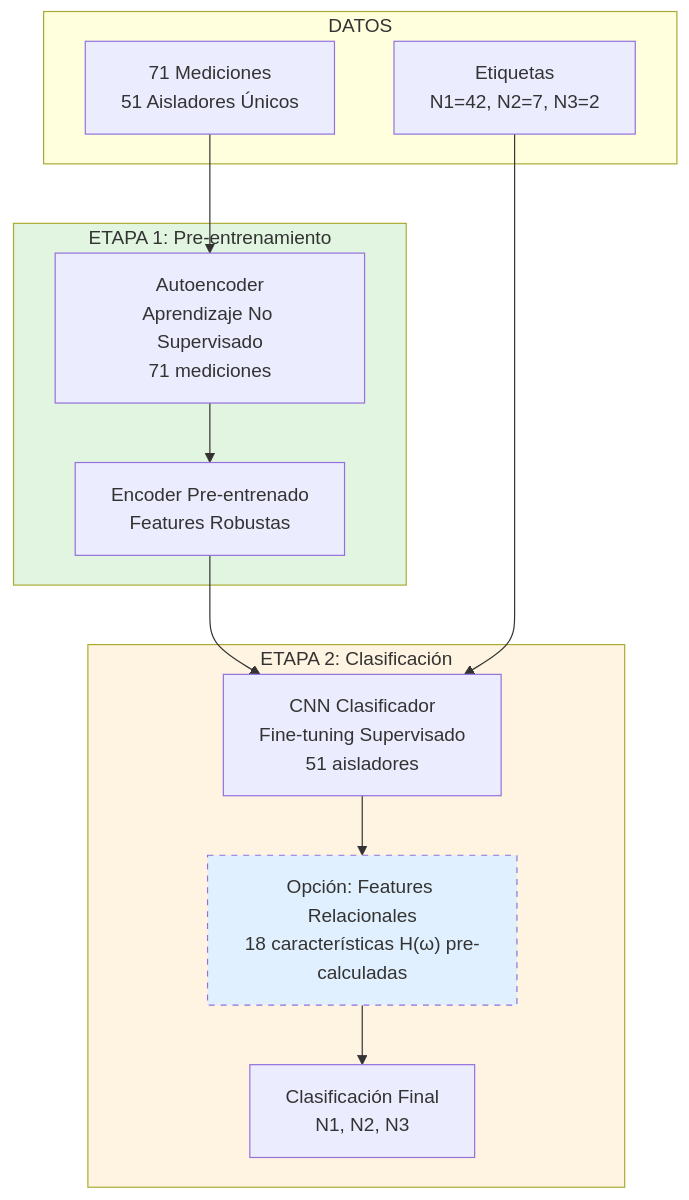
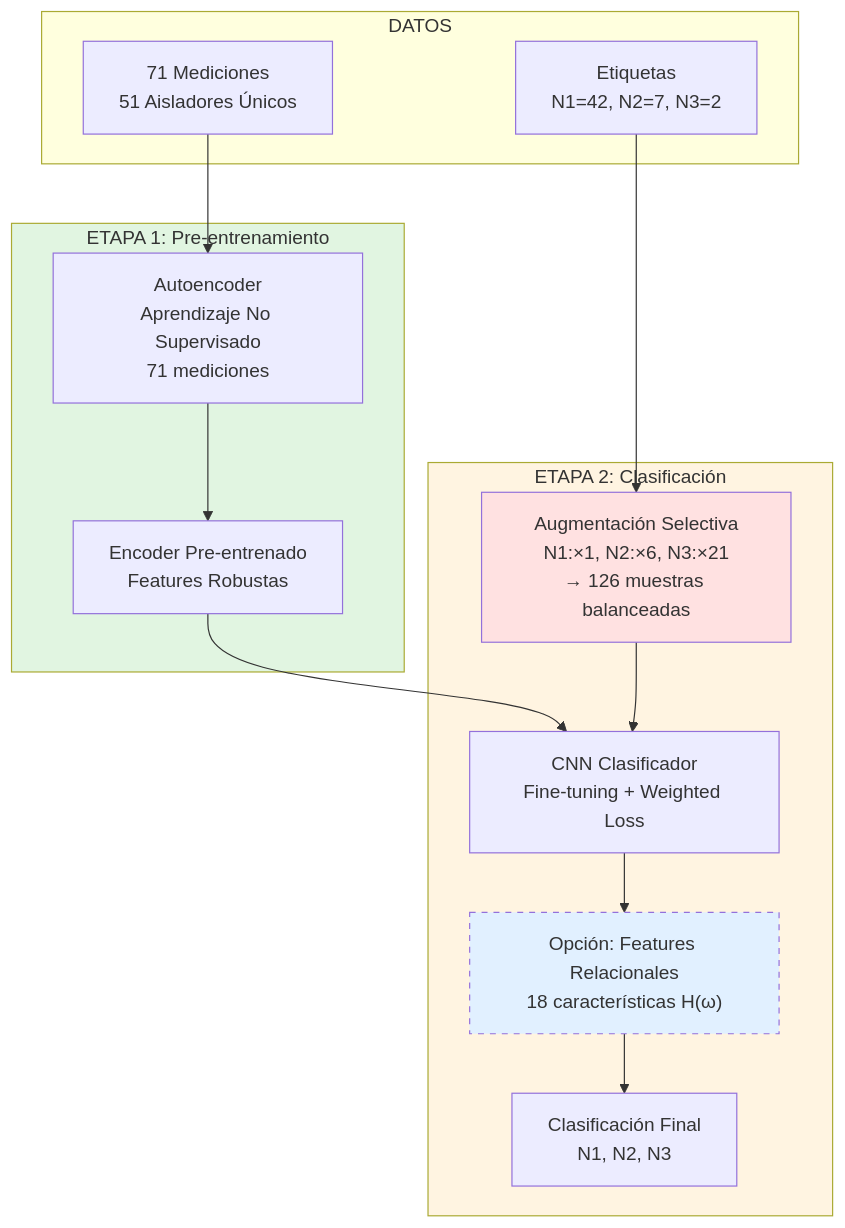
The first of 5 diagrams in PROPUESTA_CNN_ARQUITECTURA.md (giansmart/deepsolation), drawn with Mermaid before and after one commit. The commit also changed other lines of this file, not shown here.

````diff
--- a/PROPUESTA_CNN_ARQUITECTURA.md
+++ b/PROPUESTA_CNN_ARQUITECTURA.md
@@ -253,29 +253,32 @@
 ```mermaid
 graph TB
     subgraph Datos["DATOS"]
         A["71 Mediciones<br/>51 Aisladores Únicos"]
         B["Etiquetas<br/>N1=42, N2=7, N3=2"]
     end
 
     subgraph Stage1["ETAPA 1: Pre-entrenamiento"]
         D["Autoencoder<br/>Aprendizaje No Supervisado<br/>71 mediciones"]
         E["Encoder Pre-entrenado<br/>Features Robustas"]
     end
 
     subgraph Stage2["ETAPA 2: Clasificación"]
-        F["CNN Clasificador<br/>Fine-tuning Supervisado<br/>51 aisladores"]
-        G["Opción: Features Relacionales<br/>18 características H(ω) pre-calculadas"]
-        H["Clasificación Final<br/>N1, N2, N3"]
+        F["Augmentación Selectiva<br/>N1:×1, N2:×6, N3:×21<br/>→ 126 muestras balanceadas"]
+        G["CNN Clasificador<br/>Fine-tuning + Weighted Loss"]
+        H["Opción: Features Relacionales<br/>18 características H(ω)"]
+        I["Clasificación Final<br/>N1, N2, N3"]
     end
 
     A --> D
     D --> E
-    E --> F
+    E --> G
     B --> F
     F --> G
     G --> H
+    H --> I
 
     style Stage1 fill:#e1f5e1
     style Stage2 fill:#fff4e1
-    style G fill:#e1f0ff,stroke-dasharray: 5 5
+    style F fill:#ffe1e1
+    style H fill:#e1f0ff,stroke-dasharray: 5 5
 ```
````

※ ※ ※

## WHAT NEEDS TO BE DONE
Using the listing above, locate the lines that hold "style" and copy each one.

## RESULT OF THE EXERCISE
     style Stage1 fill:#e1f5e1
     style Stage2 fill:#fff4e1
-    style G fill:#e1f0ff,stroke-dasharray: 5 5
+    style F fill:#ffe1e1
+    style H fill:#e1f0ff,stroke-dasharray: 5 5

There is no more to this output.